Problem to solve - In the material below, find every line containing the string "Math" and return it.

───

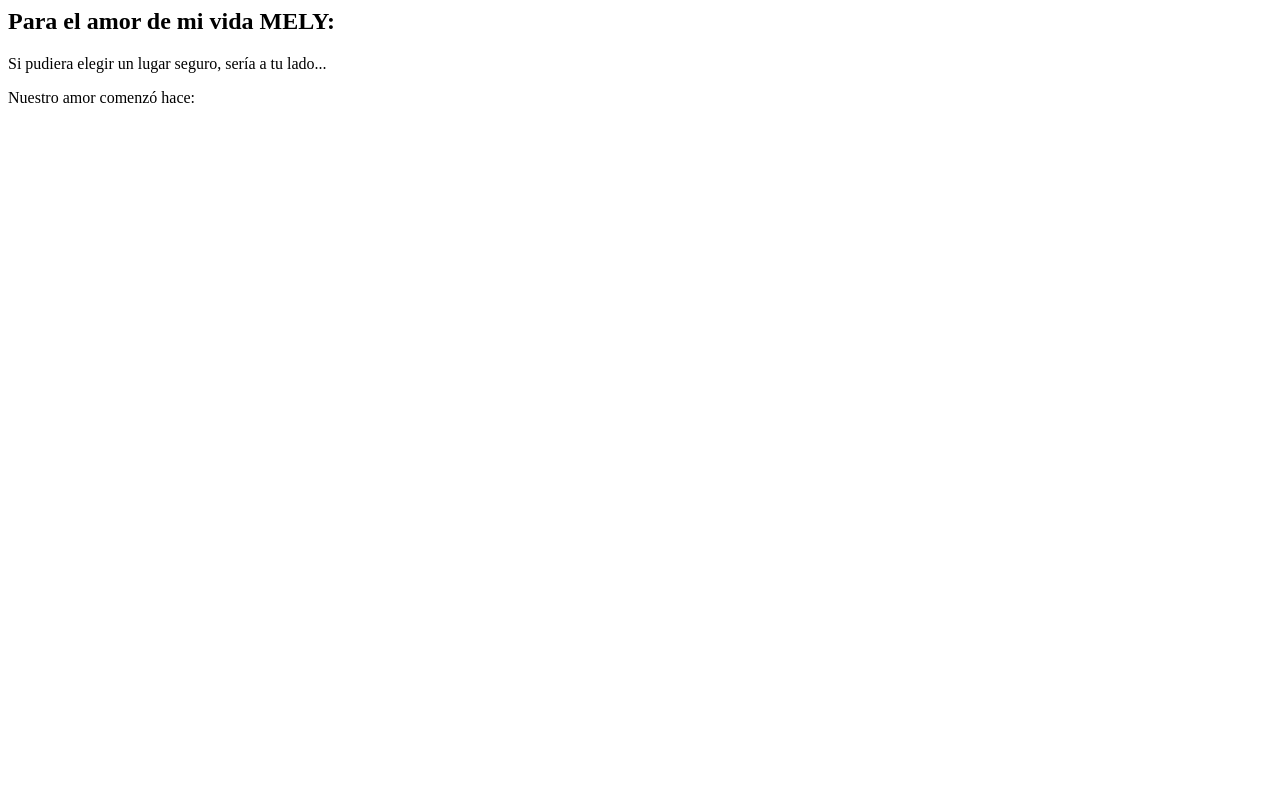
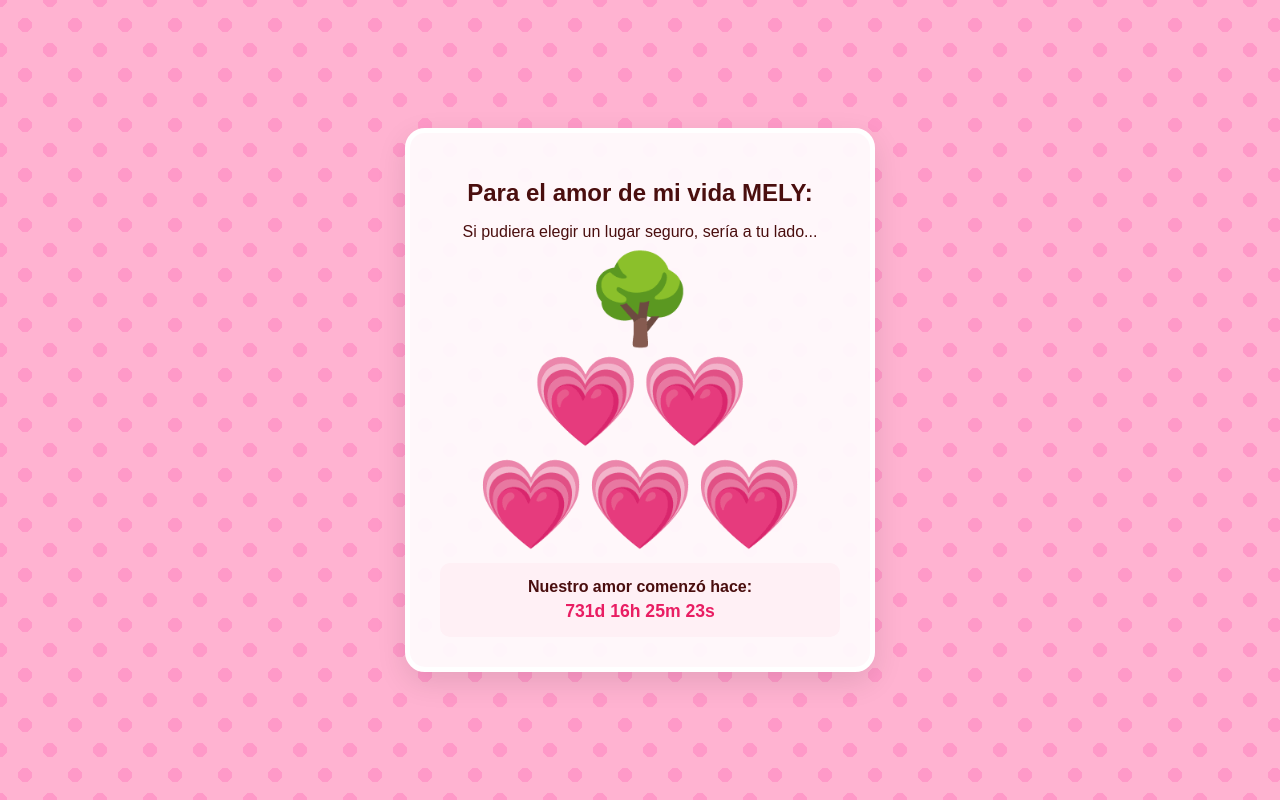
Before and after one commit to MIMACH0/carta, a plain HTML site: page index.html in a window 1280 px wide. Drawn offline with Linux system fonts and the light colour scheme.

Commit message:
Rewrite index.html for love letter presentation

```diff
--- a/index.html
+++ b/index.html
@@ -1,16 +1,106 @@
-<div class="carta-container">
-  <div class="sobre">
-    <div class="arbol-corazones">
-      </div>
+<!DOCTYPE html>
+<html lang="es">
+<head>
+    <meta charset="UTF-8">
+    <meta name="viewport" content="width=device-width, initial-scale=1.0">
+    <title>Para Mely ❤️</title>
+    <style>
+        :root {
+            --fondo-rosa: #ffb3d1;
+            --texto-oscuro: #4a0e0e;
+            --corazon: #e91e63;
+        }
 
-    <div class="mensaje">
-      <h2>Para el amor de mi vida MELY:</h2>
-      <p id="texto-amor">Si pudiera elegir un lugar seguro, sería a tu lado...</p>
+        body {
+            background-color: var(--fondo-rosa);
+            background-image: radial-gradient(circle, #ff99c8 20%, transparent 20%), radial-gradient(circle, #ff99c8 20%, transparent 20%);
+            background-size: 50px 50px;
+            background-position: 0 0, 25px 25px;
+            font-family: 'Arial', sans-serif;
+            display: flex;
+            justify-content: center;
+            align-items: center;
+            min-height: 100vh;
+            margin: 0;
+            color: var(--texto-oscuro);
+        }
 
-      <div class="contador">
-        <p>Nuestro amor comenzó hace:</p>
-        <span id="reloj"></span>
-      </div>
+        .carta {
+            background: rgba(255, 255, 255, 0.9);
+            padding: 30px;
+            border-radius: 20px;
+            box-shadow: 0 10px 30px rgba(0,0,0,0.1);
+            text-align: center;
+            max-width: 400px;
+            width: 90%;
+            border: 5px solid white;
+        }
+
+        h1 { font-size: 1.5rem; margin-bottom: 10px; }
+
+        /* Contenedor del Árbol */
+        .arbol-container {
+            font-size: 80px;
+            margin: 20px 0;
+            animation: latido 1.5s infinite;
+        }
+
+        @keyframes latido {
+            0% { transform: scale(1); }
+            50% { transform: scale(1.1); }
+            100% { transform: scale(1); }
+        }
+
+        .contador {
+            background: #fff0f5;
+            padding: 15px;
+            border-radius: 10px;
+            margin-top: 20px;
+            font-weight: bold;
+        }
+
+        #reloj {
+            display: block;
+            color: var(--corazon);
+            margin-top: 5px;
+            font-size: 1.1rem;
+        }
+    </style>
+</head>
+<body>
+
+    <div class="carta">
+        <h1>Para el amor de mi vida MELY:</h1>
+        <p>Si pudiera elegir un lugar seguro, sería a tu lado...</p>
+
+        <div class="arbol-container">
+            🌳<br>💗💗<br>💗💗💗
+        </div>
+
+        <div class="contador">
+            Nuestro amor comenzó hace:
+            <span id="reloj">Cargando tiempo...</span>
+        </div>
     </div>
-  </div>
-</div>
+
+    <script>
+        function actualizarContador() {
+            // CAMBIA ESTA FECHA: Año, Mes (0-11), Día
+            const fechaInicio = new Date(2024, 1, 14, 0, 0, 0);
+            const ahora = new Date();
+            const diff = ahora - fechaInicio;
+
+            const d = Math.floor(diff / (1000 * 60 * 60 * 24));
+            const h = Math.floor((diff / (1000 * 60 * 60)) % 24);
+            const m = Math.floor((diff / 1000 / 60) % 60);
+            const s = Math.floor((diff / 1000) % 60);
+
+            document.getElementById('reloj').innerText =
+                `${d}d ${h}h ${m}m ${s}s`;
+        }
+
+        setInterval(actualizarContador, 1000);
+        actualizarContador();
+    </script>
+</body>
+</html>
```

───

Output of the task -
+            const d = Math.floor(diff / (1000 * 60 * 60 * 24));
+            const h = Math.floor((diff / (1000 * 60 * 60)) % 24);
+            const m = Math.floor((diff / 1000 / 60) % 60);
+            const s = Math.floor((diff / 1000) % 60);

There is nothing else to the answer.